## What is expected
Whenever a line contains the string "は今までどおり", copy it out of the entries.

## Dataset excerpts

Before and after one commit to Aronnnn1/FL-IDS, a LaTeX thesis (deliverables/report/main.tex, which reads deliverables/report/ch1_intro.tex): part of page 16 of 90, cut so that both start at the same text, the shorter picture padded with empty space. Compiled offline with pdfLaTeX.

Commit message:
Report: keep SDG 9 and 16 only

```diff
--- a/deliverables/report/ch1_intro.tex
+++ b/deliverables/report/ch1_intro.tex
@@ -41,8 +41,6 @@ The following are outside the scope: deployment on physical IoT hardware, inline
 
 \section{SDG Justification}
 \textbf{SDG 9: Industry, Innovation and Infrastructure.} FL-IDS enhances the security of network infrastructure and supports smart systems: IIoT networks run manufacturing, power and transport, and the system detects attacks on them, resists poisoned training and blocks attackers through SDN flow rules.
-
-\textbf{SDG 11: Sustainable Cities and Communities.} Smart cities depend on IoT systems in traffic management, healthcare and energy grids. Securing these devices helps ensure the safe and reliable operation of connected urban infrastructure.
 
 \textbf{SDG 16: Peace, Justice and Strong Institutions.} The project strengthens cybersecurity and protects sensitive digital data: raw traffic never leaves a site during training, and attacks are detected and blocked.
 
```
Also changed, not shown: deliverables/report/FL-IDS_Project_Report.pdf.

* * *

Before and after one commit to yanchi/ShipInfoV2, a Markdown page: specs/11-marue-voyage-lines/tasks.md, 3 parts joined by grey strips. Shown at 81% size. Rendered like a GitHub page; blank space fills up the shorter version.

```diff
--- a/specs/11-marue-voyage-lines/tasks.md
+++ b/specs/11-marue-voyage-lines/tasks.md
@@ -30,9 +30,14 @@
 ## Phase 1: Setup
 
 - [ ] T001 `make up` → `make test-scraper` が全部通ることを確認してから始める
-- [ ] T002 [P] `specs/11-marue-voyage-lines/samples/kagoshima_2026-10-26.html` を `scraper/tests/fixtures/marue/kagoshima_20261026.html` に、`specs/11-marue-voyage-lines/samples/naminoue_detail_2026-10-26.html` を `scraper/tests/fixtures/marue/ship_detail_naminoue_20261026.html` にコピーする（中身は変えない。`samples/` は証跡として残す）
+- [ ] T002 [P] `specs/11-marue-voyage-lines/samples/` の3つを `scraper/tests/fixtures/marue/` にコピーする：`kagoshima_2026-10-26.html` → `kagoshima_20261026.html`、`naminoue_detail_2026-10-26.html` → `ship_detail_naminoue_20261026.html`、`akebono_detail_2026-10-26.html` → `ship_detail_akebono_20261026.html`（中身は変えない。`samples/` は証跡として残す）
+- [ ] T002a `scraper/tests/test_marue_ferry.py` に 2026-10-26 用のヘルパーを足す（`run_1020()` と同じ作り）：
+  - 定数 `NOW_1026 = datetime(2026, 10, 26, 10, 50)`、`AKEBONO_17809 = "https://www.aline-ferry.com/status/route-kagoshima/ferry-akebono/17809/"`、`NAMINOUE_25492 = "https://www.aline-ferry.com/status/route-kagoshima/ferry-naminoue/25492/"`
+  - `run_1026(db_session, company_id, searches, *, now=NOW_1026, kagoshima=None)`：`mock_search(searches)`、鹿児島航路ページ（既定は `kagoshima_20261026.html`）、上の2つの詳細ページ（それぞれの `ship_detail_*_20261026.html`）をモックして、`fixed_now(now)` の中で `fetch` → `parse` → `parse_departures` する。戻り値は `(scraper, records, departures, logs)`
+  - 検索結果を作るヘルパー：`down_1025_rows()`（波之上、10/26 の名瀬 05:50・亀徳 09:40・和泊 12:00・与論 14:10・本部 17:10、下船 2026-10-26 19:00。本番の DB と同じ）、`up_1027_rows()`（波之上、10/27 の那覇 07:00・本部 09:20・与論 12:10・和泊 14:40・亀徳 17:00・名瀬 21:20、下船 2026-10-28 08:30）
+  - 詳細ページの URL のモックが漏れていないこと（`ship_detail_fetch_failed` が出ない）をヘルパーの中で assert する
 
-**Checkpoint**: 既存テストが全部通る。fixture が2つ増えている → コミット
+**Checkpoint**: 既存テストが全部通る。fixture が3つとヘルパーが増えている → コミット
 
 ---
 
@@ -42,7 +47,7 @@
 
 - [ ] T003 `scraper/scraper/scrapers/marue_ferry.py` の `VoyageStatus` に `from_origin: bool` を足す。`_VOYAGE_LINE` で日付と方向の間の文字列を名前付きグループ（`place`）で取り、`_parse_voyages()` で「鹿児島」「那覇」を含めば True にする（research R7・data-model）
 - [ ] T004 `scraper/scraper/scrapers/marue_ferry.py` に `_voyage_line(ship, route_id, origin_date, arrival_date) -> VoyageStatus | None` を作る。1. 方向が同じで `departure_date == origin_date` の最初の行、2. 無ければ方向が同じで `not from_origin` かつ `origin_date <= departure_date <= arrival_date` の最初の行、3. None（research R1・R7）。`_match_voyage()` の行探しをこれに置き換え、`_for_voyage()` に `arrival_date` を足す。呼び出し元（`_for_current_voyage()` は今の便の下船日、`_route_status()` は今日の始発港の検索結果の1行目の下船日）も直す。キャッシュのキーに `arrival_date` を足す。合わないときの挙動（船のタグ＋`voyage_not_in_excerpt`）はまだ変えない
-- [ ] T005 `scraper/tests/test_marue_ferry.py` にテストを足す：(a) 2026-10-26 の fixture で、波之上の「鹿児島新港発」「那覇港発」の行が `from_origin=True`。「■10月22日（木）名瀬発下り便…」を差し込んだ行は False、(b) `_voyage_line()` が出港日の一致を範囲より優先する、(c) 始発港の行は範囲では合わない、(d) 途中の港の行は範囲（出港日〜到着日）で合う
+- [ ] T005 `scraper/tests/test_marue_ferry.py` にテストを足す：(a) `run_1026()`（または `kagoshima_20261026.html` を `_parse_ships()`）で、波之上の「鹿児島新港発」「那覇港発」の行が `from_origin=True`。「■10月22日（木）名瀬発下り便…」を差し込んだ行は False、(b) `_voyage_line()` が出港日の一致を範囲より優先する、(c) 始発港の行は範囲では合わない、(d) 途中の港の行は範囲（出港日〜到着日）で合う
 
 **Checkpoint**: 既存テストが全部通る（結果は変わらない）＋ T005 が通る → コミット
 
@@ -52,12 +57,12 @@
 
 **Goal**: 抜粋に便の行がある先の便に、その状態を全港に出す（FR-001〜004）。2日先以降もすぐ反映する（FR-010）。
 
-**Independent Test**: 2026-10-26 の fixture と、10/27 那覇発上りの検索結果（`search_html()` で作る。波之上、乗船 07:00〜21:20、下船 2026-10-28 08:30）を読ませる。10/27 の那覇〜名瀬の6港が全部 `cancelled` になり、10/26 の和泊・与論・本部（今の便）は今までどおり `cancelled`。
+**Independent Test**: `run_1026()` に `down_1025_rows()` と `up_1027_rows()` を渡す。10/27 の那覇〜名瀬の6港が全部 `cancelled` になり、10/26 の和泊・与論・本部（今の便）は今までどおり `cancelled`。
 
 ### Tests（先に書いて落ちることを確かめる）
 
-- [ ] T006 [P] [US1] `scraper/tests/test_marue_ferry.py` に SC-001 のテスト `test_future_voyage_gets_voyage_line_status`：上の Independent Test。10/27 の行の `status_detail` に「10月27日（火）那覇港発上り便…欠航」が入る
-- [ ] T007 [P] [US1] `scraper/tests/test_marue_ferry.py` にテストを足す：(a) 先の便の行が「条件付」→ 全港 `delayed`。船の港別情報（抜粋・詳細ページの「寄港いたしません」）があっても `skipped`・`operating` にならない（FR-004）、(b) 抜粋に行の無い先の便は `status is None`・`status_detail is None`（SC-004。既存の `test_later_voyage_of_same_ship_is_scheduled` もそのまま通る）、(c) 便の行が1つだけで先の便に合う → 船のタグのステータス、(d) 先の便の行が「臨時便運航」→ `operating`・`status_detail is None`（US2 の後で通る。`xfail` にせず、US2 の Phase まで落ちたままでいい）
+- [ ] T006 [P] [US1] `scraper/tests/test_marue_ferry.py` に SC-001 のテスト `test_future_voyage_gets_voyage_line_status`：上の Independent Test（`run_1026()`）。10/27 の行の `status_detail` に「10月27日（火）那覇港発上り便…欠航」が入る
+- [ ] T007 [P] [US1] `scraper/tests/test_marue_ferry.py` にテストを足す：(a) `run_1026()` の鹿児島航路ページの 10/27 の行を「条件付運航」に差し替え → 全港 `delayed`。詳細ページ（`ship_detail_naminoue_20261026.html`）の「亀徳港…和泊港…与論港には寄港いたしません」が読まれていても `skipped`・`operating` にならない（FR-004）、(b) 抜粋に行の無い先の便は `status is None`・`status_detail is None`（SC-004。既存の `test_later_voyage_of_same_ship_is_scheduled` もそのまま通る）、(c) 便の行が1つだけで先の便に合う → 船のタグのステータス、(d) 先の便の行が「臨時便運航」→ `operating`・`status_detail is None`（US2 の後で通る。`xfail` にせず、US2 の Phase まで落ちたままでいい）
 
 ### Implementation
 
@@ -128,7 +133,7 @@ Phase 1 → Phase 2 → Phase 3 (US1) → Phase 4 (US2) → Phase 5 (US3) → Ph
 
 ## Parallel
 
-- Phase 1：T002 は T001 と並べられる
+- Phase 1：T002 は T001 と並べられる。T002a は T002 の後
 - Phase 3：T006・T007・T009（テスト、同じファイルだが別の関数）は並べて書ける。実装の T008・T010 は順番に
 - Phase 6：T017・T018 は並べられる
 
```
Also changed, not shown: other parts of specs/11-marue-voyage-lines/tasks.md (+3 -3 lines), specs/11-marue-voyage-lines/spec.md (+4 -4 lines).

## Response to this exercise
-**Independent Test**: 2026-10-26 の fixture と、10/27 那覇発上りの検索結果（`search_html()` で作る。波之上、乗船 07:00〜21:20、下船 2026-10-28 08:30）を読ませる。10/27 の那覇〜名瀬の6港が全部 `cancelled` になり、10/26 の和泊・与論・本部（今の便）は今までどおり `cancelled`。
+**Independent Test**: `run_1026()` に `down_1025_rows()` と `up_1027_rows()` を渡す。10/27 の那覇〜名瀬の6港が全部 `cancelled` になり、10/26 の和泊・与論・本部（今の便）は今までどおり `cancelled`。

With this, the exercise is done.